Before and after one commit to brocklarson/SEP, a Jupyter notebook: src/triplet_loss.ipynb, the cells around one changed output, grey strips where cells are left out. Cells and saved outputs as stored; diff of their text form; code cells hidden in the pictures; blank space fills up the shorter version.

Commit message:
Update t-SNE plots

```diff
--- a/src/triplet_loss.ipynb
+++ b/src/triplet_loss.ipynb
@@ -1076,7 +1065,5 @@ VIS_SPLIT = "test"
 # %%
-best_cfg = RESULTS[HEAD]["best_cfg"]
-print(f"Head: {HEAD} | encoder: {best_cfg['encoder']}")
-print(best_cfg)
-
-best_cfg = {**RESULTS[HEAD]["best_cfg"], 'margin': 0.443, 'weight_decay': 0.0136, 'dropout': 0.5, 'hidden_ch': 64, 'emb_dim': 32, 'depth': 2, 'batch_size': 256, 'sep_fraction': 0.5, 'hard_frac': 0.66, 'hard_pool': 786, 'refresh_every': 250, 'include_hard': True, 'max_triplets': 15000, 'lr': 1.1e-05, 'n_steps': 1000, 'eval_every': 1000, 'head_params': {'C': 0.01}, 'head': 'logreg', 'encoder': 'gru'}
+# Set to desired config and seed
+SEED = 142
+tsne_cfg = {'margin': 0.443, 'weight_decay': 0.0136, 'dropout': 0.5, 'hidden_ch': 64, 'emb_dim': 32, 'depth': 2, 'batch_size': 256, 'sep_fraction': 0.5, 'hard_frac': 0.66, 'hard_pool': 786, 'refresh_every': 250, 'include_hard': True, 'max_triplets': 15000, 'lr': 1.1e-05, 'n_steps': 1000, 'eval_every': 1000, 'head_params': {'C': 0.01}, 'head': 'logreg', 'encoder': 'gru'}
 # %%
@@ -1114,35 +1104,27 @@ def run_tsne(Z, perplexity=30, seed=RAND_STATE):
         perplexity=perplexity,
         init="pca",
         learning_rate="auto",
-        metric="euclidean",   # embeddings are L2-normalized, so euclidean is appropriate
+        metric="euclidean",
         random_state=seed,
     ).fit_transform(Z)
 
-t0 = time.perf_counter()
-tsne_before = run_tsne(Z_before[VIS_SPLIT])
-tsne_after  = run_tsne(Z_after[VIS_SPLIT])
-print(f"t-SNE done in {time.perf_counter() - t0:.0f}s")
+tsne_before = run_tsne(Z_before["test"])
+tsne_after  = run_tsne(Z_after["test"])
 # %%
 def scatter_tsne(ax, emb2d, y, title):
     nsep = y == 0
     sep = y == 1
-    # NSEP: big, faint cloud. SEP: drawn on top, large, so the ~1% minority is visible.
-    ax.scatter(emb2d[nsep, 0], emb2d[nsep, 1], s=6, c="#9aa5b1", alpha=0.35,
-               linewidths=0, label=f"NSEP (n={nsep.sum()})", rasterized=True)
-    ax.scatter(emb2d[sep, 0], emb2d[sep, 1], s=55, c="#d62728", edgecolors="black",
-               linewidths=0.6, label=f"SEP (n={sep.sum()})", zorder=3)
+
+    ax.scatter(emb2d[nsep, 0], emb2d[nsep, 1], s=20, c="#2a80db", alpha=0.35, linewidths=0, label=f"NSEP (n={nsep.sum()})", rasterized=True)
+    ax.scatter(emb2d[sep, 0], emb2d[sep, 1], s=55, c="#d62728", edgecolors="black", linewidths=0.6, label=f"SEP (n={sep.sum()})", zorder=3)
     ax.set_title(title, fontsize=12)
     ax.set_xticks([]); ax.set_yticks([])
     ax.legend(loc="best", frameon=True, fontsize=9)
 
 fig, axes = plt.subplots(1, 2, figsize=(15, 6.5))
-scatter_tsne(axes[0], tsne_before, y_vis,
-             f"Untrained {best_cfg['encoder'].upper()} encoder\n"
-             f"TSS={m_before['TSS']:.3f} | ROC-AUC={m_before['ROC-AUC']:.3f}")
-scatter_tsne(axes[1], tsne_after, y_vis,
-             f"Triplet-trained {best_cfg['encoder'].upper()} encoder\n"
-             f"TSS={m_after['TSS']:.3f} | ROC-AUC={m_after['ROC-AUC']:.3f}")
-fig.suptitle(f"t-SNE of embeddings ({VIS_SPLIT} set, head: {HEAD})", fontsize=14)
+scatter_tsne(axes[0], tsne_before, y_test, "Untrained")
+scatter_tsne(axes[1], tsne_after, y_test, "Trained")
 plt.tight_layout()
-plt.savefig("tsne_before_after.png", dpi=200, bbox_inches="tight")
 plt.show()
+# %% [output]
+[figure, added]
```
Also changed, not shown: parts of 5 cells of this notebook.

········

The expected answer is every line above in which the word "changed" appears.

Before and after one commit to brocklarson/SEP, a Jupyter notebook: src/triplet_loss.ipynb, the cells around one changed output, grey strips where cells are left out. Cells and saved outputs as stored; diff of their text form; code cells hidden in the pictures; blank space fills up the shorter version.
Also changed, not shown: parts of 5 cells of this notebook.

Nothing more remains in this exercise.